▸ **PROMPT**: The expected output is each line below containing "default", copied in full.

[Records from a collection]
"""
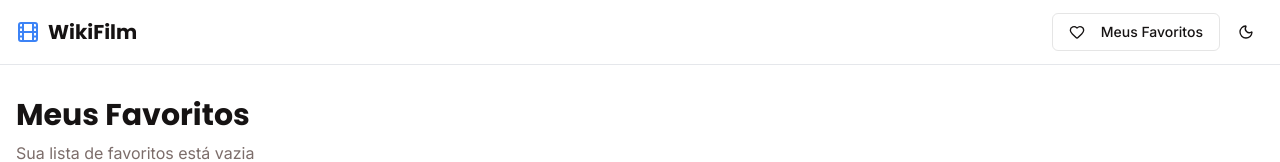
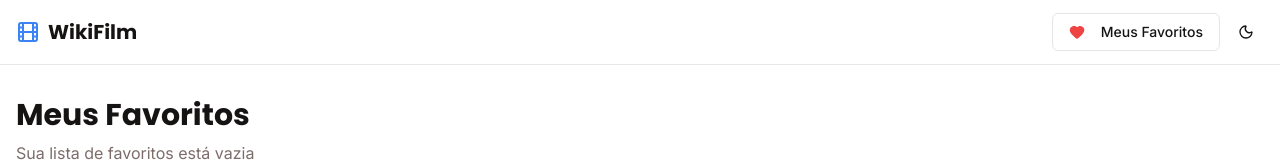
Before and after one commit to Yuri-Diego/wikifilm, a React (Vite) app in the folder client/: page /favorites in a window 1280 px wide. Shown: the top 162 px of the page. Built offline with nearby package versions, Linux system fonts and the light colour scheme; no server answers; a web font is replaced by a local one.

Commit message:
style: feedback de favorites no header

```diff
--- a/client/src/components/Header.jsx
+++ b/client/src/components/Header.jsx
@@ -11,7 +11,9 @@ export default function Header({
   showShareButton = false,
 }) {
   const [isDark, setIsDark] = useState(false);
-  const [, setLocation] = useLocation();
+  const [location, setLocation] = useLocation();
+
+  const isFavoritesPage = location === "/favorites";
 
   useEffect(() => {
     const isDarkMode = document.documentElement.classList.contains("dark");
@@ -65,10 +67,15 @@ export default function Header({
             variant="outline"
             size="default"
             onClick={onFavoritesClick}
-            className="relative"
+            className="relative group"
             data-testid="button-favorites"
           >
-            <Heart className="w-4 h-4 mr-2" />
+            <Heart
+              className={`w-4 h-4 mr-2 transition-colors ${isFavoritesPage
+                ? "text-red-500 fill-red-500"
+                : "text-muted-foreground group-hover:text-red-400 group-hover:fill-red-400"
+                }`}
+            />
             Meus Favoritos
             {favoritesCount > 0 && (
               <Badge
```
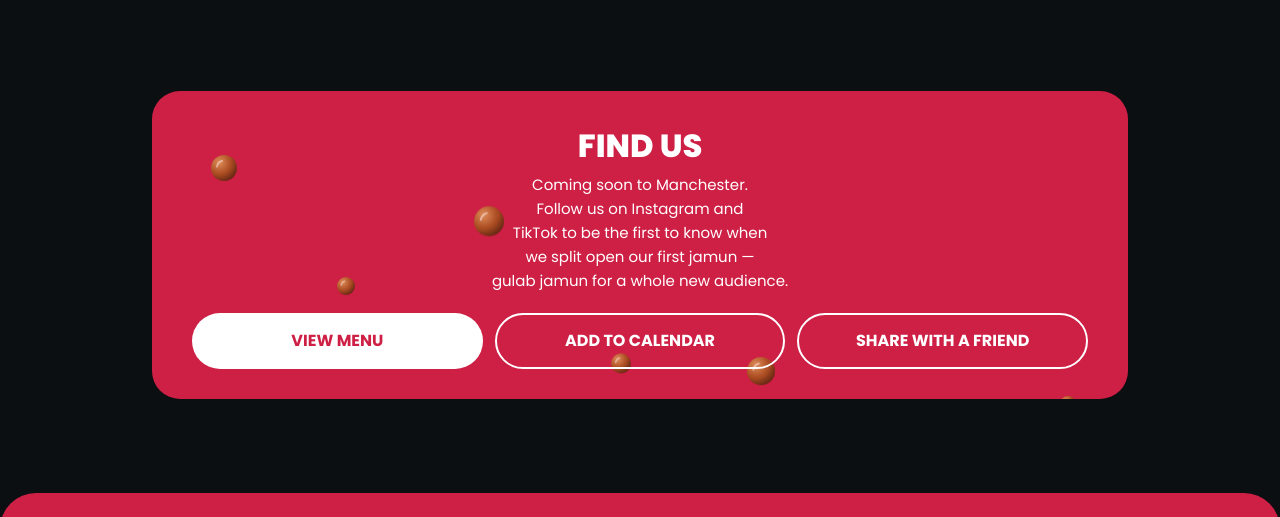
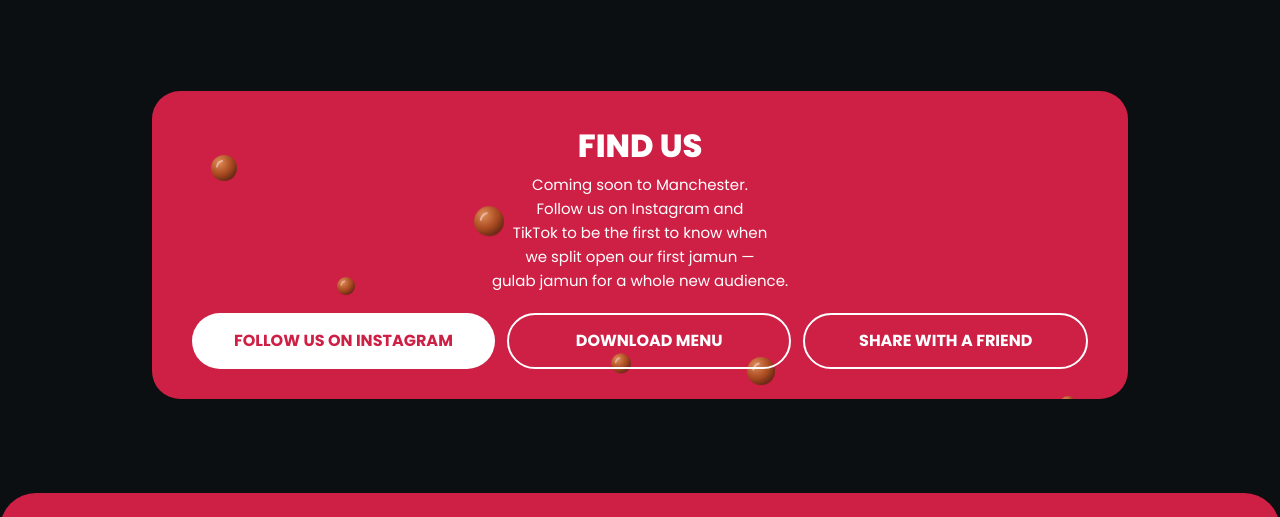
Before and after one commit to samitnaseem/jamun.uk, a plain HTML site: page public/index.html in a window 1280 px wide. Shown: the part 1334-1851 px from the top of the page. Drawn offline with nearby package versions, Linux system fonts and the light colour scheme.

Commit message:
Add files via upload

```diff
--- a/public/index.html
+++ b/public/index.html
@@ -204,8 +204,7 @@
     ]
    }
   ]
- },
- "hasMap": "https://maps.google.com/?q=Trafford+Centre"
+ }
 }
 </script>
 <meta property="og:type" content="website">
@@ -459,8 +458,8 @@ html.js:not(.rdy) nav a{opacity:0}
 <h2>FIND US</h2>
 <p class="loc"><span>Coming soon to Manchester.</span><span>Follow us on Instagram and TikTok to be the first to know when we split open our first jamun —</span><span>gulab jamun for a whole new audience.</span></p>
 <div class="acts">
-<a class="b" href="/menu.png" target="_blank" rel="noopener">VIEW MENU</a>
-<a class="b b3" href="https://calendar.google.com/calendar/render?action=TEMPLATE&amp;text=JAMUN+opens+at+the+Trafford+Centre&amp;dates=20270212T100000/20270212T220000&amp;ctz=Europe/London&amp;location=The+Trafford+Centre,+Trafford+Park,+Stretford,+Manchester+M17+8AA" target="_blank" rel="noopener">ADD TO CALENDAR</a>
+<a class="b" href="https://www.instagram.com/jamun.uk" target="_blank" rel="noopener">FOLLOW US ON INSTAGRAM</a>
+<a class="b b3" href="/JAMUNMenu.png" download="JAMUN Menu.png">DOWNLOAD MENU</a>
 <button class="b b3" id="share" type="button">SHARE WITH A FRIEND</button>
 </div>
 </div>
```
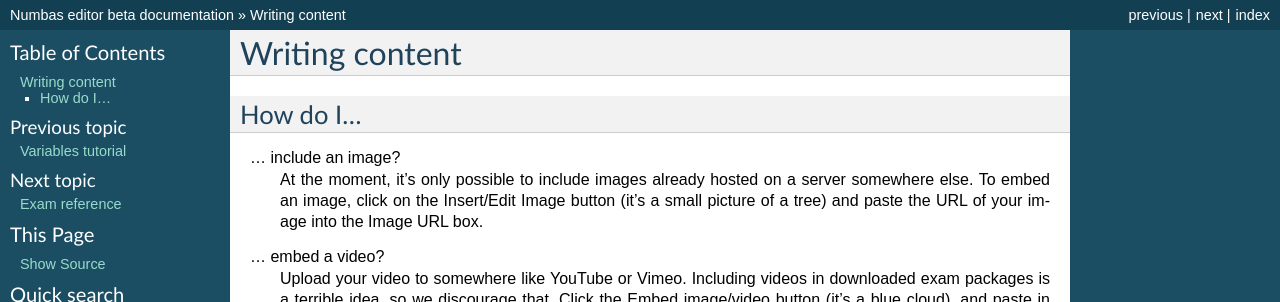
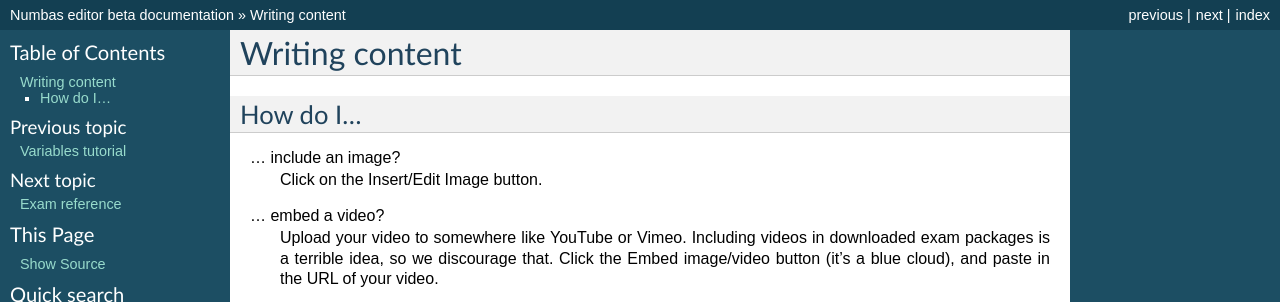
Before and after one commit to numbas/editor-docs, a Sphinx documentation site: the page built from source/write-content.rst, in a window 1280 px wide, cut to the strip 0-302 px from the top of the page. Built offline with Sphinx 7.4.7, drawn with Linux system fonts in a browser that asks for light colours.

```diff
--- a/source/index.rst
+++ b/source/index.rst
@@ -55,3 +55,4 @@ Advanced
 
     extensions
     themes
+    server-installation
--- a/source/write-content.rst
+++ b/source/write-content.rst
@@ -5,7 +5,7 @@ How do I...
 --------------------------
 
 ... include an image?
-    At the moment, it's only possible to include images already hosted on a server somewhere else. To embed an image, click on the :guilabel:`Insert/Edit Image` button (it's a small picture of a tree) and paste the URL of your image into the :guilabel:`Image URL` box.
+    Click on the :guilabel:`Insert/Edit Image` button.
 
 ... embed a video?
     Upload your video to somewhere like YouTube or Vimeo. Including videos in downloaded exam packages is a terrible idea, so we discourage that. Click the :guilabel:`Embed image/video` button (it's a blue cloud), and paste in the URL of your video.
```
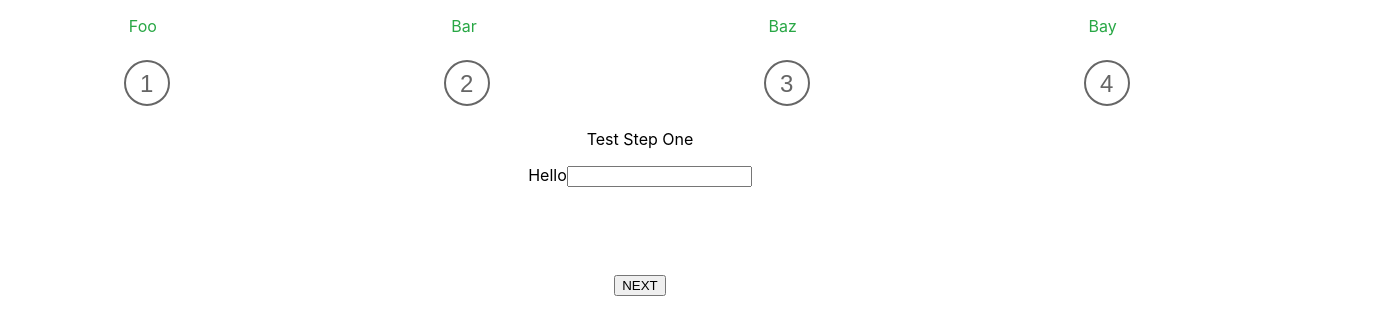
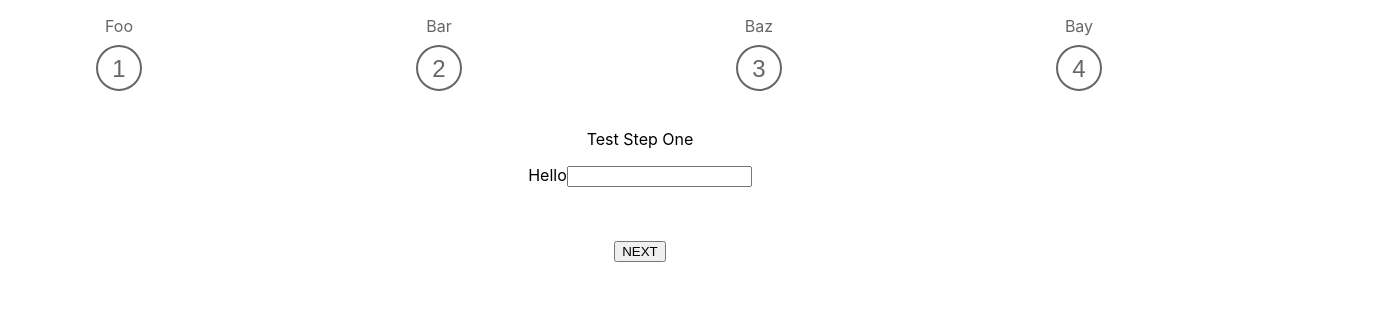
Before and after one commit to armandoroman1016/react-multi-step, a React (Create React App) app in the folder react-multi-step-form/: page / in a window 1280 px wide. Shown: the top 334 px of the page, 1376 px wide, since content can reach past the window. Built offline with nearby package versions, Linux system fonts and the light colour scheme.

Commit message:
styles added to progress bar

```diff
--- a/react-multi-step-form/src/Components/ProgressBar.scss
+++ b/react-multi-step-form/src/Components/ProgressBar.scss
@@ -11,53 +11,63 @@
         position: relative;
         .label {
             margin-bottom: 10px;
-            color: #28a745;
-            width: fit-content;
+            color: #666;
             position: absolute;
-            right: 51%;
+            left: 30%;
+            width: 46px;
+            text-align: center;
         }
 
         .index {
             height: 30px;
             width: 30px;
             width: 100%;
-            color: orange;
             display: inline-block;
-            position: relative;
             transition: background-color 500ms;
             line-height: 20px;
             z-index: 1;
             border-radius: 50%;
+            position: absolute;
+            left: 30%;
+            top: 45px;
             .content {
                 border-radius: 50%;
                 width: 26px;
                 height: 26px;
                 padding: 8px;
-                background: #fff;
                 border: 2px solid #666;
                 color: #666;
                 text-align: center;
                 font: 24px Arial, sans-serif;
-                position: absolute;
-                right: 47%;
-                top:200%
+                background: linear-gradient(to left,#fff 50%, #8183f0 50%);
+                background-position: right bottom;
+                background-size: 200% 100%;
+            }
+            &.completed {
+                .content {
+                    border: 2px solid #8183f0;
+                    background-position: left bottom;
+                    transition: background 0.3s ease-in;
+                }
             }
         }
 
-        .index.completed {
-            // color: white;
-            // background-color: #28a745;
-        }
-
-        .index.completed::after {
+        .index.completed:after {
             content: "";
             position: absolute;
-            right: -50%;
-            bottom: -55px;
+            left: 2%;
+            bottom: 5px;
             height: 3px;
             width: 100%;
             z-index: -1;
-            background-color: #28a745;
+            background-color: #8183f0;
+            right: 0;
+            transition: all 0.3s ease-in;
+            transition-delay: 0.2s;
+        }
+        .index:after {
+            content: "";
+            width: 0;
         }
     }
 }
--- a/react-multi-step-form/src/Components/ProgressBar.tsx
+++ b/react-multi-step-form/src/Components/ProgressBar.tsx
@@ -25,10 +25,10 @@ const ProgressBar = () => {
             {stepForm.stepNames && stepForm.stepNames.map((step, idx) => {
                 return (
                     <div className="progress-step" key = {idx}>
-                        <p className="label">{step}</p>
                         <div className = {stepForm.currentPosition <= idx ? 'index': "index completed"}>
                             <div className = "content">{idx + 1}</div>
                         </div>
+                        <p className={"label"}>{step}</p>
                     </div>
                 )
             }) }
```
"""
▸ **REPLY TO THE TASK**:
@@ -11,7 +11,9 @@ export default function Header({
@@ -65,10 +67,15 @@ export default function Header({
             size="default"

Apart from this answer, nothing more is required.